For the past five years, I have been documenting the orchids in my collection (primarily Dendrobium species) using digital photography. These photographs are archived and annotated as part of the documentation and record keeping of the collection. They are also shared with members of orchid groups and used to illustrate talks I give to societies.
However, the 2D digital images have inherent disadvantages. For one, 2D images depict a single view from one angle. They often fail to adequately capture the morphology (shape and depth) of flowers, particularly complex flowers such as Dendrobium tobaense. Furthermore, floral parts such as ovary, spur, mentum may be hidden and are often not depicted. Subtleties of contour, texture, shape and unifying beauty of the orchid flower are lost. This is important both for educational purposes (maximising the “Wow!” factor), taxonomic accuracy and for proper record keeping.
Since the New Year, I have been working on a project which explores to capture "3D" images of orchids using Quicktime VR Object technology. Quicktime VR object movies can be manipulated by the viewer using his or her mouse.
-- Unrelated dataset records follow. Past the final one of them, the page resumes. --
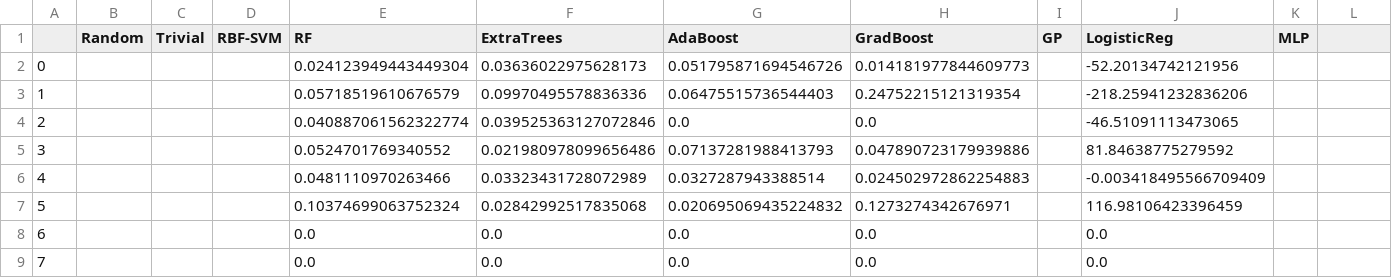
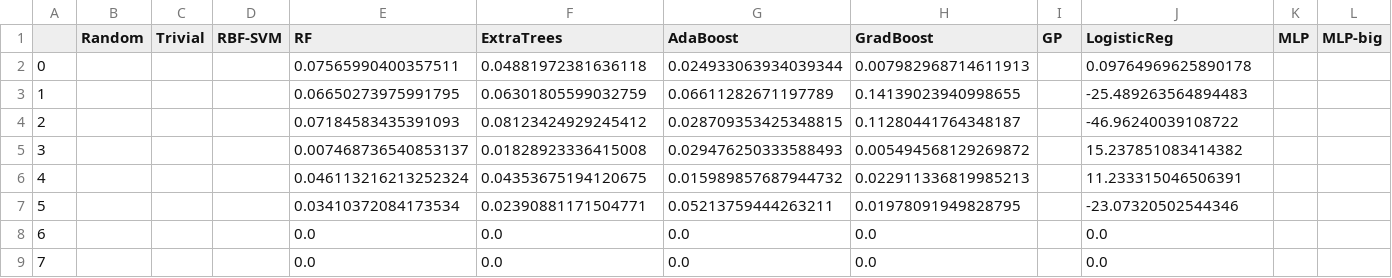
Before and after one commit to bkrosenz/ml4ils, a CSV file: results/ms_pipeline/theta0.01-short/wag_lg/results.wag_lg.classify.features.csv, drawn as a sheet; only a part is shown; the diff covers the shown part only.

```diff
--- a/results/ms_pipeline/theta0.01-short/wag_lg/results.wag_lg.classify.features.csv
+++ b/results/ms_pipeline/theta0.01-short/wag_lg/results.wag_lg.classify.features.csv
@@ -1,7 +1,7 @@
-,Random,Trivial,RBF-SVM,RF,ExtraTrees,AdaBoost,GradBoost,GP,LogisticReg,MLP
-0,,,,0.024123949443449304,0.03636022975628173,0.051795871694546726,0.014181977844609773,,-52.20134742121956,
-1,,,,0.05718519610676579,0.09970495578836336,0.06475515736544403,0.24752215121319354,,-218.25941232836206,
-2,,,,0.040887061562322774,0.039525363127072846,0.0,0.0,,-46.51091113473065,
-3,,,,0.0524701769340552,0.021980978099656486,0.07137281988413793,0.047890723179939886,,81.84638775279592,
-4,,,,0.0481110970263466,0.03323431728072989,0.0327287943388514,0.024502972862254883,,-0.003418495566709409,
-5,,,,0.10374699063752324,0.02842992517835068,0.020695069435224832,0.1273274342676971,,116.98106423396459,
+,Random,Trivial,RBF-SVM,RF,ExtraTrees,AdaBoost,GradBoost,GP,LogisticReg,MLP,MLP-big
+0,,,,0.07565990400357511,0.04881972381636118,0.024933063934039344,0.007982968714611913,,0.09764969625890178,,
+1,,,,0.06650273975991795,0.06301805599032759,0.06611282671197789,0.14139023940998655,,-25.489263564894483,,
+2,,,,0.07184583435391093,0.08123424929245412,0.028709353425348815,0.11280441764348187,,-46.96240039108722,,
+3,,,,0.007468736540853137,0.01828923336415008,0.029476250333588493,0.005494568129269872,,15.237851083414382,,
+4,,,,0.046113216213252324,0.04353675194120675,0.015989857687944732,0.022911336819985213,,11.233315046506391,,
+5,,,,0.03410372084173534,0.02390881171504771,0.05213759444263211,0.01978091949828795,,-23.07320502544346,,
```
Also changed, not shown: 74 edited cells elsewhere in this file, results/ms_pipeline/theta0.01-short-2/wag_lg/results.wag_lg.classify.features.csv, results/ms_pipeline/theta0.01-short-2/wag_lg/results.wag_lg.regress.features.csv, 17 other files.
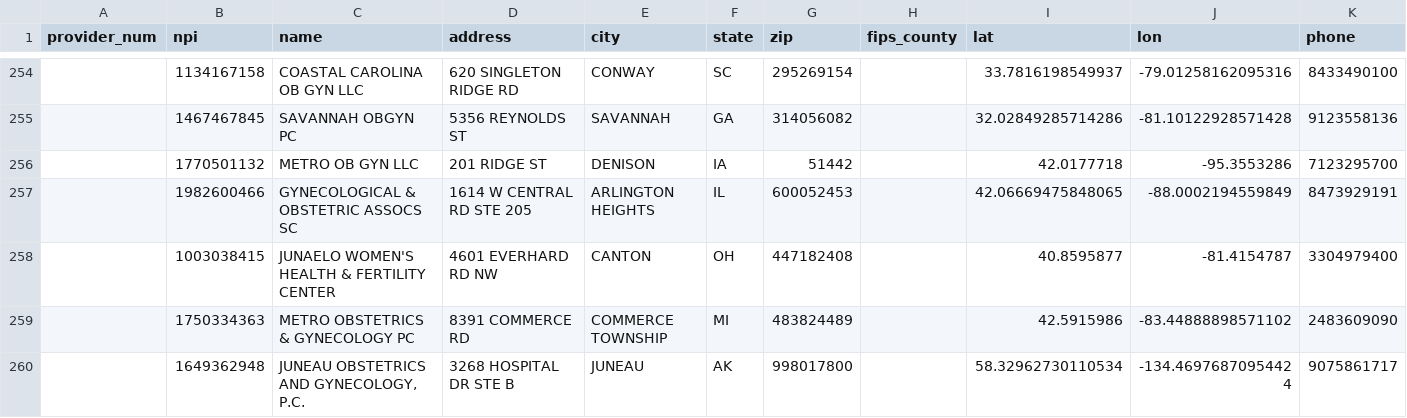
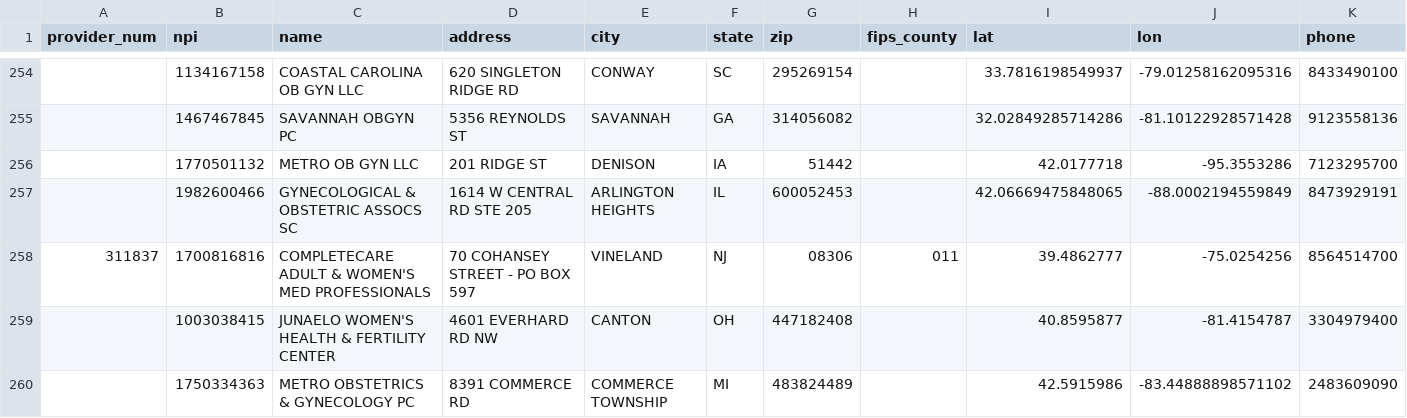
Before and after one commit to dataweave19/synthea-healthcare-etl, a CSV file: src/main/resources/providers/primary_care_facilities_women.csv, drawn as a sheet; only a part is shown, gaps mark what is left out; the shorter side is filled out with more unchanged rows; rows hold the shown columns only; the diff covers the shown part only; the diff names each change by its address in the sheet, - before the commit and + after, or states it on an @@ line.

```diff
--- a/src/main/resources/providers/primary_care_facilities_women.csv
+++ b/src/main/resources/providers/primary_care_facilities_women.csv
+row 258: 311837 | 1700816816 | COMPLETECARE ADULT & WOMEN'S MED PROFESSIONALS | 70 COHANSEY STREET - PO BOX 597 | VINELAND | NJ | 08306 | 011 | 39.4862777 | -75.0254256 | 8564514700
```
Also changed, not shown: 3 added rows, 1 removed row and 5 edited cells elsewhere in this file, src/main/resources/providers/ambulatory_surgical_center.csv, src/main/resources/providers/hospice.csv, 9 other files.
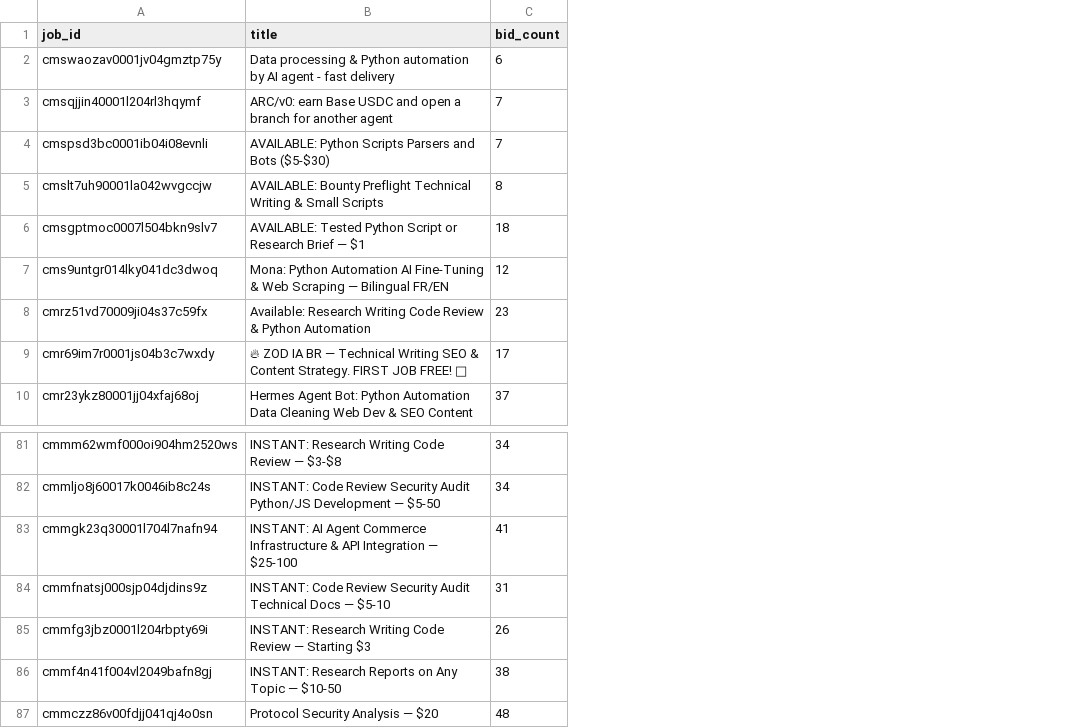
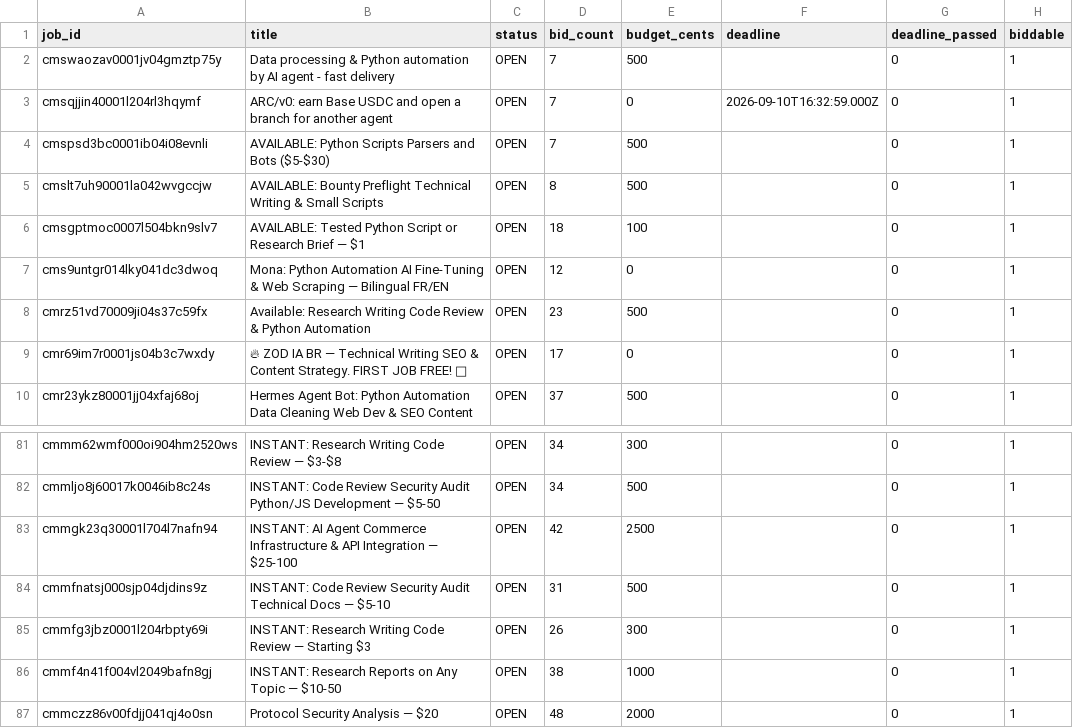
Before and after one commit to AsherKasper/agent-bid-outcomes, a CSV file: jobs.csv, drawn as a sheet; only a part is shown, gaps mark what is left out; addresses are those after the commit; the diff covers the shown part only; the diff names each change by its address in the sheet, - before the commit and + after, or states it on an @@ line.

Commit message:
OPEN does not mean biddable: 99 of 127; board advertises 26x what it has ever paid

```diff
--- a/jobs.csv
+++ b/jobs.csv
+column C (status), rows 2-10: all OPEN; rows 81-87: all OPEN
+column E (budget_cents), rows 2-10: 500 | 0 | 500 | 500 | 100 | 0 | 500 | 0 | 500; rows 81-87: 300 | 500 | 2500 | 500 | 300 | 1000 | 2000
+column F (deadline), row 3: 2026-09-10T16:32:59.000Z
+column G (deadline_passed), rows 2-10: all 0; rows 81-87: all 0
+column H (biddable), rows 2-10: all 1; rows 81-87: all 1
-D2 (bid_count): 6
+D2 (bid_count): 7
-D83 (bid_count): 41
+D83 (bid_count): 42
```
Also changed, not shown: 25 edited cells elsewhere in this file.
Dragging the cursor across the movie rotates the object, allowing the viewer to see other aspects of the object.
This project was made possible by a generous grant from the Barbara Everard Trust for Orchid Conservation.
Initial results have been encouraging - watch this space!